# TASK ITEM
The answer must consist of each line below that contains the string "radio".

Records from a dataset
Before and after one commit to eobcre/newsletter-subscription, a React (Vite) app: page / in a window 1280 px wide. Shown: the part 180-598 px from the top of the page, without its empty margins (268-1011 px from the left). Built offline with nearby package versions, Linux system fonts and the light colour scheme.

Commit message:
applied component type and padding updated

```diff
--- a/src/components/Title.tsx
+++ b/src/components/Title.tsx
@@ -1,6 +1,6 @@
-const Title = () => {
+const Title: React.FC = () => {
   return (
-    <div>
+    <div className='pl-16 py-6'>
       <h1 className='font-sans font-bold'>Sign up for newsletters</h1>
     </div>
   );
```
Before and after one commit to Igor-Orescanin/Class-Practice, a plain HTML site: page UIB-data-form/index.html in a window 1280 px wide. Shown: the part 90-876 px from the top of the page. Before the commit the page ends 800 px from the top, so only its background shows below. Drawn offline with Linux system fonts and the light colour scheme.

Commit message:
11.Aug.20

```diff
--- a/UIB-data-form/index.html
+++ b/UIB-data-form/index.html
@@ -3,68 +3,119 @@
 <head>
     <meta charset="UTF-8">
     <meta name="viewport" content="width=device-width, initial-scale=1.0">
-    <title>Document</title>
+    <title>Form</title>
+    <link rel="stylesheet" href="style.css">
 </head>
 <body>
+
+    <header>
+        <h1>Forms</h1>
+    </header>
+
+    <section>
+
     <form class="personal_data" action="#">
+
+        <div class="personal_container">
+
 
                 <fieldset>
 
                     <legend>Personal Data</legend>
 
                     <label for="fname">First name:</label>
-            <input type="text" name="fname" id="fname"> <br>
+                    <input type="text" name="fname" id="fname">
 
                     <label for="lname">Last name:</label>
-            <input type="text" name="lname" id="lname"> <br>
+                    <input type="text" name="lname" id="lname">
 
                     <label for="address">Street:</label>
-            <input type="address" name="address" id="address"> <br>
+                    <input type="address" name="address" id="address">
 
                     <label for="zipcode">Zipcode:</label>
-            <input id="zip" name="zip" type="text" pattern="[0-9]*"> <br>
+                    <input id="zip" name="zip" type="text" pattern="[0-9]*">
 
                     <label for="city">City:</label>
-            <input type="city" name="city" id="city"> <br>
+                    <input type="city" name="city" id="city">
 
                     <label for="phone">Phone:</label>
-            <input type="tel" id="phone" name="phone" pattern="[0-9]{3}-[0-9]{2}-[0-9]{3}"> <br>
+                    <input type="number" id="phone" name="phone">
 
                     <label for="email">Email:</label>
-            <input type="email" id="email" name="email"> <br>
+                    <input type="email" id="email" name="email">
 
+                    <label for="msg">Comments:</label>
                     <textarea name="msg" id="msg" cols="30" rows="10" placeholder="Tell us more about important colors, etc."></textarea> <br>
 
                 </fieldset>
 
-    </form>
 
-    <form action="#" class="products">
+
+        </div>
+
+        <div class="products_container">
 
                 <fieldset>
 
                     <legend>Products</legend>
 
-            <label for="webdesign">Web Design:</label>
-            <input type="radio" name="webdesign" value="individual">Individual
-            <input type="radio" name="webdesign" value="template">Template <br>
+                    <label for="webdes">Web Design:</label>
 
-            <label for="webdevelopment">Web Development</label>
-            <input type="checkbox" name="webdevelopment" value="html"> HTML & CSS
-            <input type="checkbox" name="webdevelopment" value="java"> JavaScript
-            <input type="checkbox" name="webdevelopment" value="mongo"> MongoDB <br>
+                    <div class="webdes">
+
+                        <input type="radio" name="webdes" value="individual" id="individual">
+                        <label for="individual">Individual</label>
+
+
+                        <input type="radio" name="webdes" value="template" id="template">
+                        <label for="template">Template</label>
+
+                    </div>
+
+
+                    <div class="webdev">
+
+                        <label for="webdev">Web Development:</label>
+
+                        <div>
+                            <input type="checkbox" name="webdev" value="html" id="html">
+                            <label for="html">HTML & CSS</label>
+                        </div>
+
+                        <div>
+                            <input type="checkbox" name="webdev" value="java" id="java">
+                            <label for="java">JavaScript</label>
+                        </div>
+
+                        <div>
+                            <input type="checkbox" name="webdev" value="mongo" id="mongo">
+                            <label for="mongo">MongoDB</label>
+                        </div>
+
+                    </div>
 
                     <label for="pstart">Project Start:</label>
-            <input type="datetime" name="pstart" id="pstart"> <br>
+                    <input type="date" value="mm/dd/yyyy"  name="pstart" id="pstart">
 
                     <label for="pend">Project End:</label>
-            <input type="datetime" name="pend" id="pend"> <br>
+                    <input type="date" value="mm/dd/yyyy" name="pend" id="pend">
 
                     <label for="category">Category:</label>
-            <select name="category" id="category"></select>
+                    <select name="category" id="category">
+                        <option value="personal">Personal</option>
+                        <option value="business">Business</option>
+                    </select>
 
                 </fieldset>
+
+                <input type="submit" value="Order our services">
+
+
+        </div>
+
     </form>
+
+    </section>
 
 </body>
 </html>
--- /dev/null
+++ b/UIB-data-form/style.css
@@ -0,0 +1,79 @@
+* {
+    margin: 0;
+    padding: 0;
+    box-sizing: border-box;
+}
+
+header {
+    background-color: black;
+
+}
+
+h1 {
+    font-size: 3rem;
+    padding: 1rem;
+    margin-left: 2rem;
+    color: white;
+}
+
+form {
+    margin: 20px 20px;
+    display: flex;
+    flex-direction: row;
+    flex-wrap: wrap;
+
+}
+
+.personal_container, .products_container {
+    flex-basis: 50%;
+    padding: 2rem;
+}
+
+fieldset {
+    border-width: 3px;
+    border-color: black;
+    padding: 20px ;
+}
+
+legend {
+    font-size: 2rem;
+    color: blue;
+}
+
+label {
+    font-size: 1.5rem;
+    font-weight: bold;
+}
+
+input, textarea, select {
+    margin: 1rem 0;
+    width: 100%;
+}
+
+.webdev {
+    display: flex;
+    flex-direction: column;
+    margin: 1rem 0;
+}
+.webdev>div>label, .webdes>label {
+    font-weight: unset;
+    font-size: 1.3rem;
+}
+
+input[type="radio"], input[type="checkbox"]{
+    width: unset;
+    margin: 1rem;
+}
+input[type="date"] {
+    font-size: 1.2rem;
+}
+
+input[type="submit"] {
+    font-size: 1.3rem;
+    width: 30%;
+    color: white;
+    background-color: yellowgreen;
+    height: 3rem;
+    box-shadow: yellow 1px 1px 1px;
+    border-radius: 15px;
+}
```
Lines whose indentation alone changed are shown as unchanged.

# YOUR SOLUTION
-            <input type="radio" name="webdesign" value="individual">Individual
-            <input type="radio" name="webdesign" value="template">Template <br>
+                        <input type="radio" name="webdes" value="individual" id="individual">
+                        <input type="radio" name="webdes" value="template" id="template">
+input[type="radio"], input[type="checkbox"]{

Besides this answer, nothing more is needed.